• SHARE

The government finalized a package of emergency economic measures Friday that sets a two-year limit on major banks’ disposal of their riskiest bad loans, limits their shareholdings and calls for a stock-buying body to buy company shares they hold.

The package was formally adopted at a meeting Friday of policymakers from the government and the ruling coalition — the Liberal Democratic Party, New Komeito and the New Conservative Party.

The package calls for establishment of the government-backed Bank Equity Purchasing Corp. to absorb Japanese banks’ stockholdings in other companies, limited under the plan to an amount below their capital.

The package avoided the issue of when to create the body, however, merely pledging to “work out details quickly, including necessary legal preparations.”

Bickering between the government and the ruling bloc over timing forced finalization of the package to be postponed for two days, and differences still remain between Shizuka Kamei, the LDP’s top policy maker, and Financial Services Minister Hakuo Yanagisawa over when to launch the body.
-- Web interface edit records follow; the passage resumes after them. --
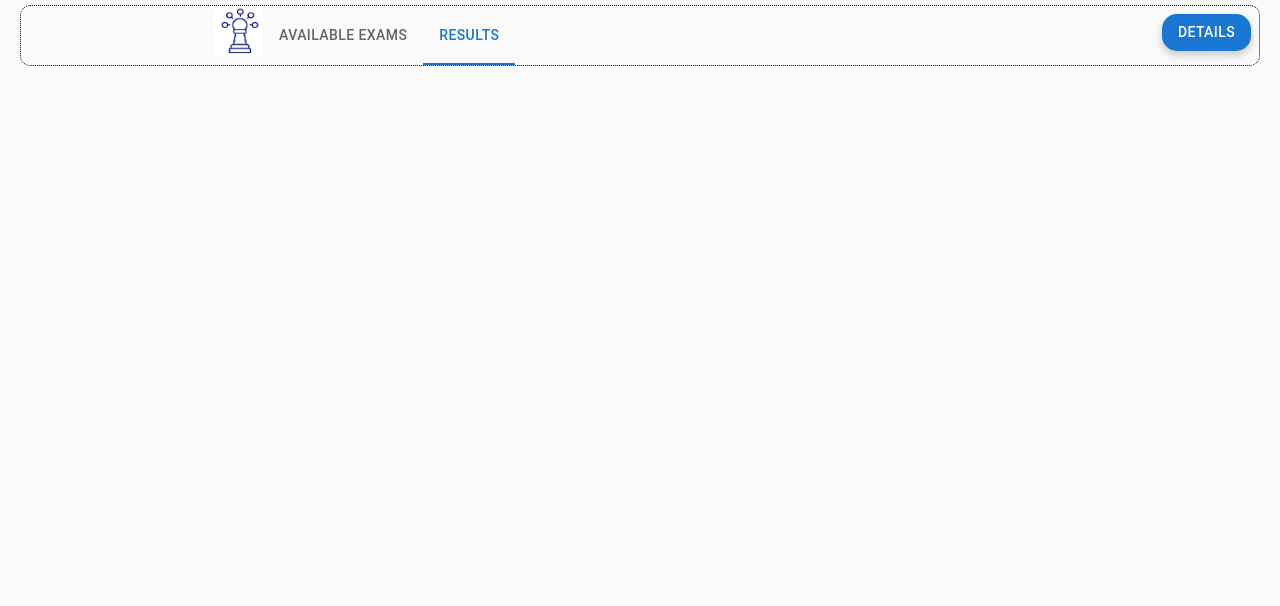
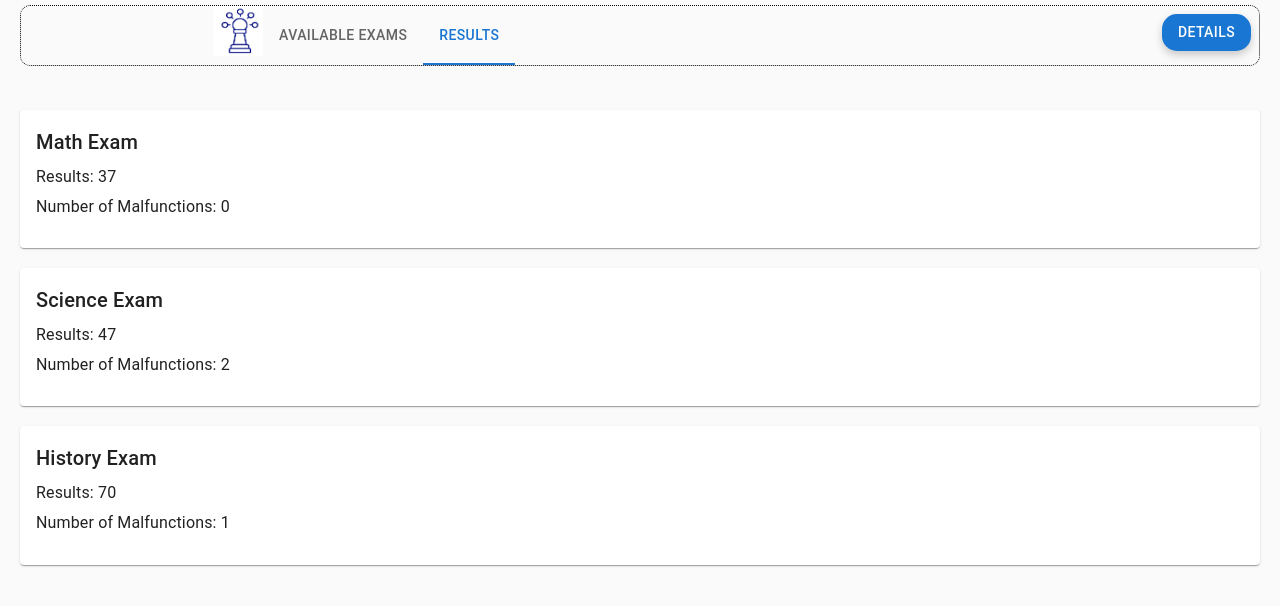
Before and after one commit to shreyasri258/Client, a React (Create React App) app: page /student-dashboard in a window 1280 px wide. Both pictures are taken after a click on the tab "RESULTS". Shown: the top 606 px of the page. Built offline with nearby package versions, Linux system fonts and the light colour scheme.

Commit message:
Added StudentResults tab logic

```diff
--- a/src/StudentDashboard.jsx
+++ b/src/StudentDashboard.jsx
@@ -5,14 +5,15 @@ import Tab from "@mui/material/Tab";
 import Button from "@mui/material/Button";
 import Typography from "@mui/material/Typography";
 import { styled } from "@mui/system";
-import '../src/css/userDashboard.css'; // Import the stylesheet
 import Icon from './images/Icon.png';
-
 
 import Modal from '@mui/material/Modal';
 import Box from '@mui/material/Box';
 import IconButton from '@mui/material/IconButton';
 import CloseIcon from '@mui/icons-material/Close';
+import StudentResults from "./StudentResults";// Import the ResultsTab component
+import '../src/css/userDashboard.css'; // Import the stylesheet
+
 const UserDashboard = () => {
   const [value, setValue] = useState(0);
   const [examData, setExamData] = useState([]);
@@ -20,7 +21,6 @@ const UserDashboard = () => {
   const [adminDetails, setAdminDetails] = useState({ name: '', email: '' });
 
   const handleOpenDetails = () => {
-    // Set the admin details here. This is just an example.
     setAdminDetails({ name: 'John Doe', email: 'john.doe@example.com' });
     setOpen(true);
   };
@@ -28,15 +28,10 @@ const UserDashboard = () => {
   const handleCloseDetails = () => {
     setOpen(false);
   };
-    // Retrieve exam data from local storage on component mount
+
   useEffect(() => {
     const storedData = JSON.parse(localStorage.getItem("examData")) || [];
     setExamData(storedData);
-    }, []);
-
-  useEffect(() => {
-    const storedPostedExams = JSON.parse(localStorage.getItem("postedExams")) || [];
-    setExamData(storedPostedExams);
   }, []);
 
   const handleChange = (event, newValue) => {
@@ -45,8 +40,8 @@ const UserDashboard = () => {
 
   const handleStartExam = (exam) => {
     window.location.href = `/instructions?title=${encodeURIComponent(exam.examTitle)}&duration=${encodeURIComponent(exam.examDuration)}&url=${encodeURIComponent(exam.googleFormLink)}`;
-    //window.Location.href = `/systemcheck?title=${encodeURIComponent(exam.examTitle)}`
   };
+
   const style = {
     position: 'absolute',
     top: '50%',
@@ -61,33 +56,26 @@ const UserDashboard = () => {
 
   return (
     <Card>
-
       <Tabs
         value={value}
         onChange={handleChange}
-        className="dashboard-tabs" // Apply className from the stylesheet
+        className="dashboard-tabs"
         aria-label="tabs example"
       >
         <a href="/student-dashboard">
           <img src={Icon} alt="Logo" className="logo-image" style={{ maxWidth: '50px', maxHeight: '50px' }} />
         </a>
-        <Tab
-          className="dashboard-tab"
-          label="Available Exams"
-
-        />
-        <Tab
-          className="dashboard-tab"
-          label="Results"
-        />
-                <Button onClick={handleOpenDetails}
+        <Tab className="dashboard-tab" label="Available Exams" />
+        <Tab className="dashboard-tab" label="Results" />
+        <Button
+          onClick={handleOpenDetails}
           variant="contained"
           color="primary"
           sx={{
             position: "absolute",
             top: 0,
             right: 0,
-            margin: 1, // Adjust margin as needed
+            margin: 1,
             borderRadius: "15px",
             boxShadow: '0  4px  8px rgba(0,  0,  0,  0.2)'
           }}
@@ -125,6 +113,8 @@ const UserDashboard = () => {
       </Tabs>
 
       <div className="dashboard-content">
+        {value === 1 && (
+          <div>
             {examData.map((exam, index) => (
               <Card key={index} className="exam-card">
                 <Typography variant="h6" gutterBottom>
@@ -141,6 +131,9 @@ const UserDashboard = () => {
               </Card>
             ))}
           </div>
+        )}
+        {value === 2 && <StudentResults />}
+      </div>
     </Card>
   );
 };
--- /dev/null
+++ b/src/StudentResults.jsx
@@ -0,0 +1,35 @@
+import React from "react";
+import { Card, CardContent, Typography } from "@mui/material";
+
+const StudentResults = () => {
+  // Sample results data
+  const sampleResultsData = [
+    { examTitle: "Math Exam", results: 37, numMalfunctions: 0 },
+    { examTitle: "Science Exam", results: 47, numMalfunctions: 2 },
+    { examTitle: "History Exam", results: 70, numMalfunctions: 1 },
+  ];
+
+  return (
+    <div>
+      {sampleResultsData.map((result, index) => (
+        <div key={index} style={{  marginLeft:"20px",marginRight:"20px",marginTop:"20px" }}>
+          <Card>
+            <CardContent>
+              <Typography variant="h6" gutterBottom>
+                {result.examTitle}
+              </Typography>
+              <Typography variant="body1" gutterBottom>
+                Results: {result.results}
+              </Typography>
+              <Typography variant="body1" gutterBottom>
+                Number of Malfunctions: {result.numMalfunctions}
+              </Typography>
+            </CardContent>
+          </Card>
+        </div>
+      ))}
+    </div>
+  );
+};
+
+export default StudentResults;
```
Lines whose indentation alone changed are shown as unchanged.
Kamei and others in the coalition want it established during the current Diet session, while government officials, including Yanagisawa, see its creation during the current session as impossible.

The package is intended to spur market confidence in Japan’s financial and industrial sectors and the stock market, which is needed to achieve a self-sustaining economic recovery.

Yanagisawa reiterated Friday that he believes details of the proposed stock-purchasing body will be mapped out around September.

“I am thinking that details will be mapped out to have an effect on companies’ half-year results through September,” he told a news conference.

Under the package, the nation’s 15 major banks will have two years from April 1 to dispose of their existing loans to failed firms and those likely to go under. Writeoffs of newly emerging problem loans must be completed within three years.

As of Sept. 30, Japan’s major banks held 13 trillion yen worth of loans to borrowers considered at risk of collapse or already under legal liquidation. Taro Aso, state minister for economic and fiscal policy, reckoned, “Imposing specific deadlines (for banks’ final disposal of bad loans) could never have been possible without our political will.”

The disposal of loans is designed to remove them from banks’ balance sheets either by debt waivers or through cutting off loans to failing companies that are unlikely to recover. To speed up the final disposal of these loans, the package calls for reviving debt-ridden companies by utilizing existing legal frameworks, including bankruptcy laws and corporate spinoffs.

The package also urges banks to waive firms’ excessive debt through various measures, including debt equity swaps, which enable corporate liabilities to be transferred in the form of securities. The government will also consider steps to lighten the tax burden on banks that waive debts.

Measures including job training for the unemployed are incorporated to create a safety net.

for those affected by corporate bankruptcies resulting from banks’ bad-loan disposal.

While the package limits banks’ shareholdings to an amount below the value of their capital, it fails to specify what percentage of their capital may be held as shares.

Japanese banks’ currently hold shares worth 150 percent of their capital, compared with around 60 percent for their German counterparts, Aso said. U.S. banks hold no shares.

The package says the government will guarantee the stock-purchasing body’s operations, but does not specify whether it will directly provide money.

The stock-purchasing body will be established with contributions by banks and other entities.

The government said it will consider using funds from Deposit Insurance Corp., a quasigovernmental body that protects bank deposits. Using DIC money would make it unnecessary for the government to directly fund the stock-purchasing body.

Government guarantees for funds to purchase stocks will also be considered, it says.

In a time of both misinformation and too much information, quality journalism is more crucial than ever.
By subscribing, you can help us get the story right.

SUBSCRIBE NOW